→ **Your task**: Go through the data and report each line that holds the string "vespera".
───
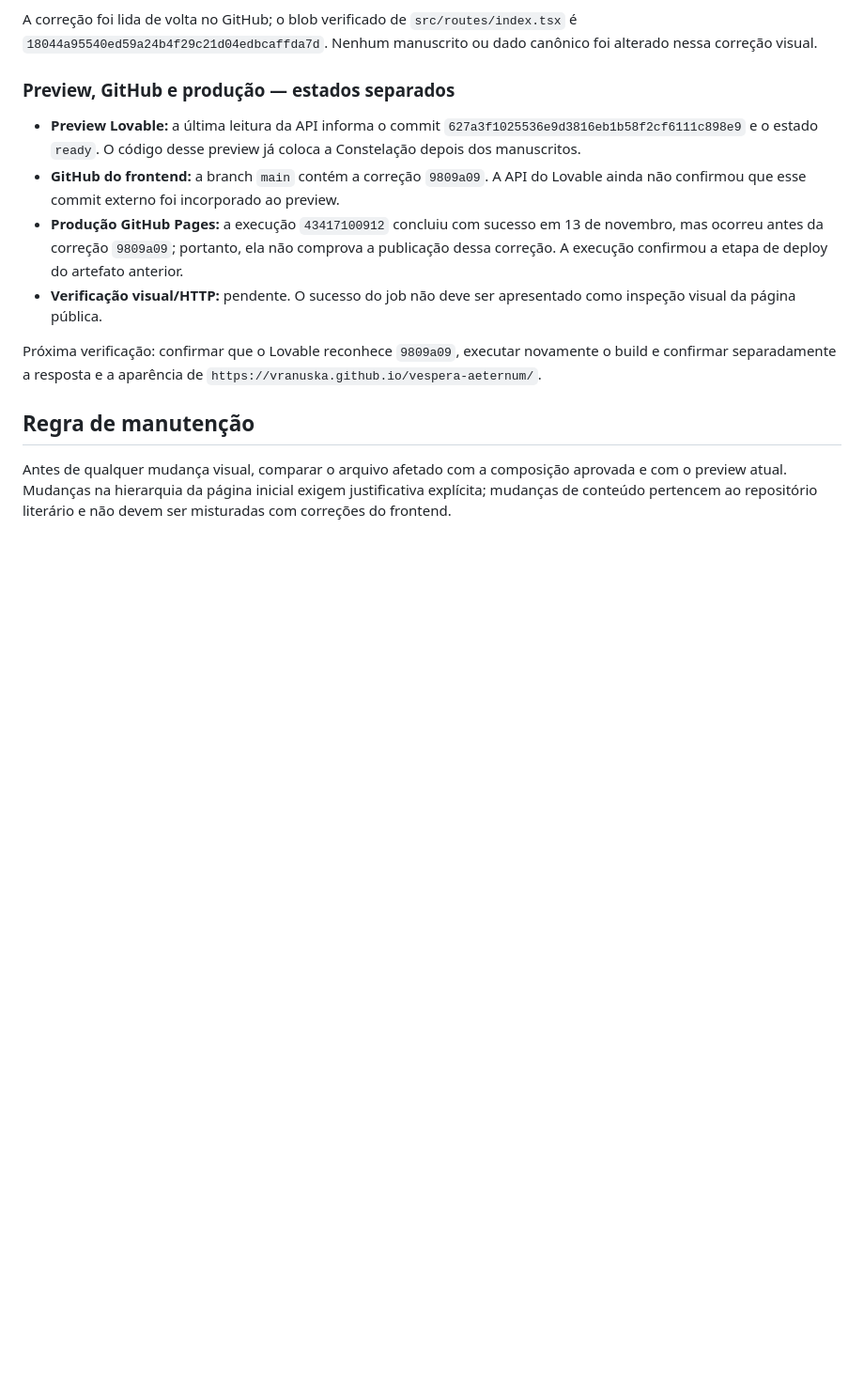
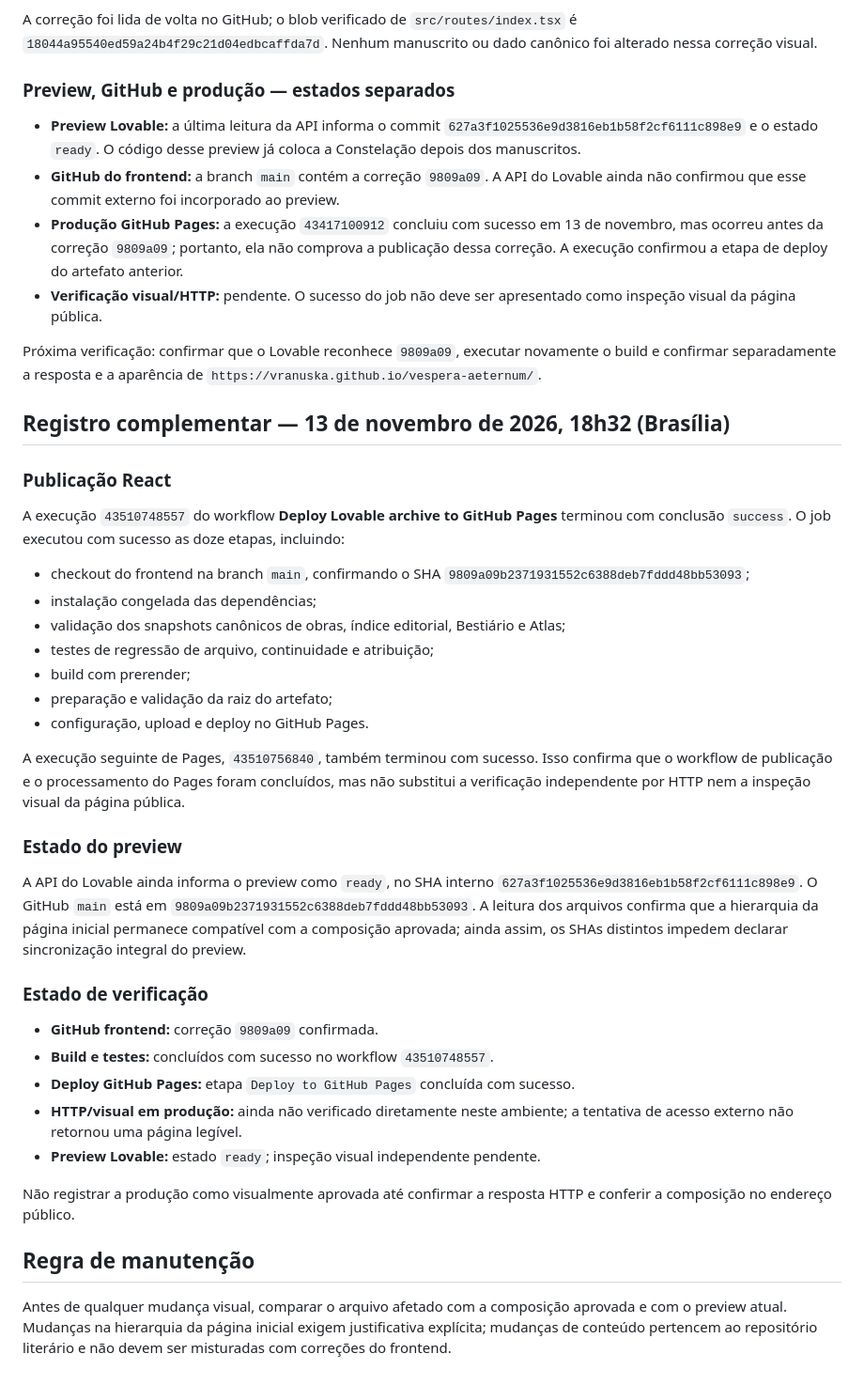
Before and after one commit to Vranuska/vespera-aeternum, a Markdown page: editorial/diario-visual.md, the part around the change. Shown at 94% size. Rendered like a GitHub page; blank space fills up the shorter version.

Commit message:
Registra deploy React concluído e pendências de verificação visual

```diff
--- a/editorial/diario-visual.md
+++ b/editorial/diario-visual.md
@@ -37,6 +37,36 @@ A correção foi lida de volta no GitHub; o blob verificado de `src/routes/index
 
 Próxima verificação: confirmar que o Lovable reconhece `9809a09`, executar novamente o build e confirmar separadamente a resposta e a aparência de `https://vranuska.github.io/vespera-aeternum/`.
 
+## Registro complementar — 13 de novembro de 2026, 18h32 (Brasília)
+
+### Publicação React
+
+A execução `43510748557` do workflow **Deploy Lovable archive to GitHub Pages** terminou com conclusão `success`. O job executou com sucesso as doze etapas, incluindo:
+
+- checkout do frontend na branch `main`, confirmando o SHA `9809a09b2371931552c6388deb7fddd48bb53093`;
+- instalação congelada das dependências;
+- validação dos snapshots canônicos de obras, índice editorial, Bestiário e Atlas;
+- testes de regressão de arquivo, continuidade e atribuição;
+- build com prerender;
+- preparação e validação da raiz do artefato;
+- configuração, upload e deploy no GitHub Pages.
+
+A execução seguinte de Pages, `43510756840`, também terminou com sucesso. Isso confirma que o workflow de publicação e o processamento do Pages foram concluídos, mas não substitui a verificação independente por HTTP nem a inspeção visual da página pública.
+
+### Estado do preview
+
+A API do Lovable ainda informa o preview como `ready`, no SHA interno `627a3f1025536e9d3816eb1b58f2cf6111c898e9`. O GitHub `main` está em `9809a09b2371931552c6388deb7fddd48bb53093`. A leitura dos arquivos confirma que a hierarquia da página inicial permanece compatível com a composição aprovada; ainda assim, os SHAs distintos impedem declarar sincronização integral do preview.
+
+### Estado de verificação
+
+- **GitHub frontend:** correção `9809a09` confirmada.
+- **Build e testes:** concluídos com sucesso no workflow `43510748557`.
+- **Deploy GitHub Pages:** etapa `Deploy to GitHub Pages` concluída com sucesso.
+- **HTTP/visual em produção:** ainda não verificado diretamente neste ambiente; a tentativa de acesso externo não retornou uma página legível.
+- **Preview Lovable:** estado `ready`; inspeção visual independente pendente.
+
+Não registrar a produção como visualmente aprovada até confirmar a resposta HTTP e conferir a composição no endereço público.
+
 ## Regra de manutenção
 
 Antes de qualquer mudança visual, comparar o arquivo afetado com a composição aprovada e com o preview atual. Mudanças na hierarquia da página inicial exigem justificativa explícita; mudanças de conteúdo pertencem ao repositório literário e não devem ser misturadas com correções do frontend.
```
───
→ **Response**:
Before and after one commit to Vranuska/vespera-aeternum, a Markdown page: editorial/diario-visual.md, the part around the change. Shown at 94% size. Rendered like a GitHub page; blank space fills up the shorter version.
 Próxima verificação: confirmar que o Lovable reconhece `9809a09`, executar novamente o build e confirmar separadamente a resposta e a aparência de `https://vranuska.github.io/vespera-aeternum/`.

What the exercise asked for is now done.